The weather had been clear and blue on the way from Kununurra, albeit with a 22-26kt wind from the east. It was under 5 kts on the surface at Derby, and clouds were starting to show in the west. When we took off from Derby and tracked for Broome, there was a significant layer forming at around 5000 feet, so we stayed at 3500 where the air was clearer (at least 10-15 miles visibility). We started at 2500, but it was a bit bumpy so we went up another 1000 (where, it turned out, it wasn't much better - but it wasn't too bad).
I ended up right behind VH-ULE (one of the constants of having a faster airplane). Since I wanted to hear Val check in with Broome Tower first, though, I throttle SDN back to 'slow cruise' (19/21) and managed to stay mostly behind her and echeloned off to the right. She called up Broome at around 30 NM. Waited for her to finish, then chimed in right after: "Broome Tower, Sierra Delta November."
"Aircraft calling Broome, say again please."
"Broome Tower, Sierra Delta November." (reminded myself to keep it a bit slow - I talk Noo Yawk, and it's not as rushed and clipped out here).
"Sierra Delta November, Broome Tower."

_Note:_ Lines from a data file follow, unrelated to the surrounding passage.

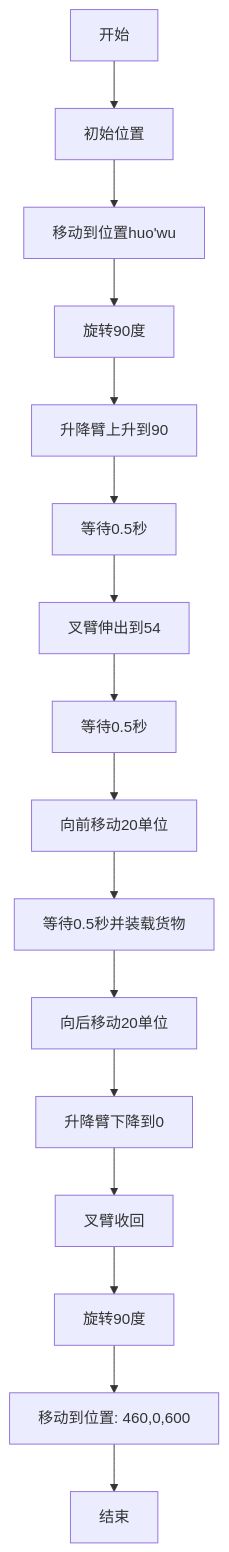
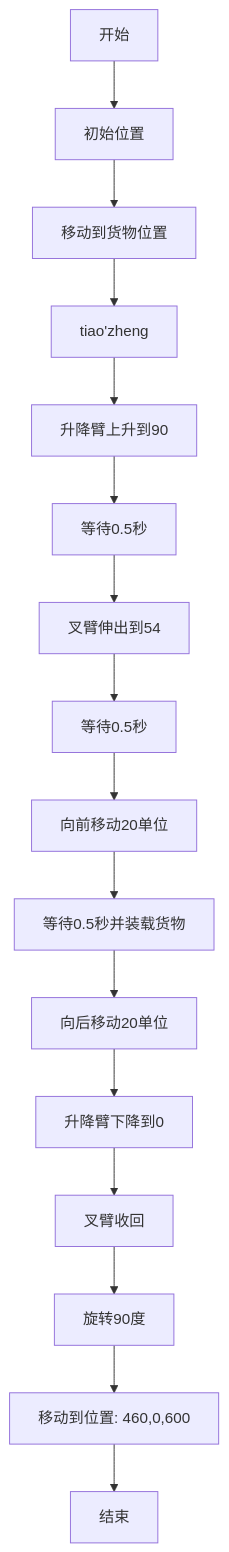
One commit to Mrmilu212/iodraw-files changed the diagram in all/未命名-1.md. Above: the diagram before and after it, drawn with Mermaid.

Commit message:
2025-05-20 14:21:53 update

````diff
--- a/all/未命名-1.md
+++ b/all/未命名-1.md
@@ -1,18 +1,18 @@
 ```mermaid
 graph TD
     A[开始] --> B[初始位置]
-    B --> C[移动到位置huo'wu]
-    C --> D[旋转90度]
+    B --> C[移动到货物位置]
+    C --> D[tiao'zheng]
     D --> E[升降臂上升到90]
     E --> F[等待0.5秒]
     F --> G[叉臂伸出到54]
     G --> H[等待0.5秒]
     H --> I[向前移动20单位]
     I --> J[等待0.5秒并装载货物]
     J --> K[向后移动20单位]
     K --> L[升降臂下降到0]
     L --> M[叉臂收回]
     M --> N[旋转90度]
     N --> O[移动到位置: 460,0,600]
     O --> P[结束]
 ```
````
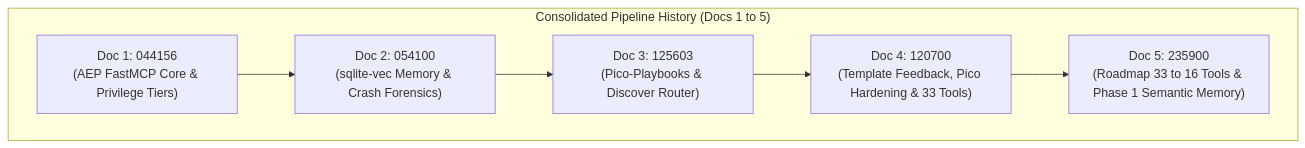
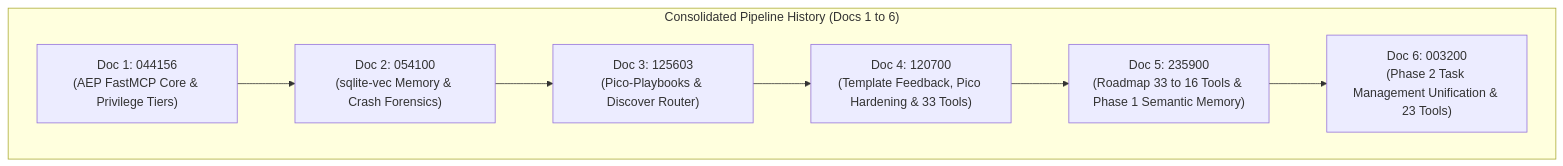
Before and after one commit to ancrz/agent-execution-plane: the diagram in docs/pipeline/feature_rollup.md, drawn with Mermaid. The commit also changed other lines of this file and 6 other files, not shown here.

Commit message:
docs(state): record phase 2 task_management consolidation and 23-tool baseline

````diff
--- a/docs/pipeline/feature_rollup.md
+++ b/docs/pipeline/feature_rollup.md
@@ -15,13 +15,14 @@
 ```mermaid
 flowchart LR
-    subgraph RollupChain["Consolidated Pipeline History (Docs 1 to 5)"]
+    subgraph RollupChain["Consolidated Pipeline History (Docs 1 to 6)"]
         direction LR
         D1["Doc 1: 044156<br/>(AEP FastMCP Core & Privilege Tiers)"]
         D2["Doc 2: 054100<br/>(sqlite-vec Memory & Crash Forensics)"]
         D3["Doc 3: 125603<br/>(Pico-Playbooks & Discover Router)"]
         D4["Doc 4: 120700<br/>(Template Feedback, Pico Hardening & 33 Tools)"]
         D5["Doc 5: 235900<br/>(Roadmap 33 to 16 Tools & Phase 1 Semantic Memory)"]
+        D6["Doc 6: 003200<br/>(Phase 2 Task Management Unification & 23 Tools)"]
 
-        D1 --> D2 --> D3 --> D4 --> D5
+        D1 --> D2 --> D3 --> D4 --> D5 --> D6
     end
 ```
````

"Broome Tower, Sierra Delta November is Cessna One Eight Two, three zero miles from Broome on a zero six four bearing at three thousand, five hundred inbound, estimating arrival one five with information Zulu, requesting clearance."
"Sierra Delta November, Broome Tower, you are cleared Broome on the zero six four bearing, please notify when you are ready for descent and please notify whether you have traffic Uniform Lima Echo in sight."
"Broome Tower, Sierra Delta November cleared Broome on zero six four, has Uniform Lima Echo in sight, will notify when ready to descend, thank you."
"Sierra Delta November, please notify if you overtake Uniform Lima Echo."
"Sierra Delta November will notify of overtaking Uniform Lima Echo."
So we headed in. As we continued on, it began to rain a fair bit from the layer above us. Other than that, visibility was still at least twenty miles, because I could essentially see the airport, so I wasn't concerned - we were still at least 1500 feet below the clouds, and 3400 or so AGL, so VFR clearance was fine. After about ten miles, I decided that while I could keep behind Val, I probably couldn't stay far enough back for comfort. "Broome Tower, Sierra Delta November requests permission to orbit once for separation from Uniform Lima Echo."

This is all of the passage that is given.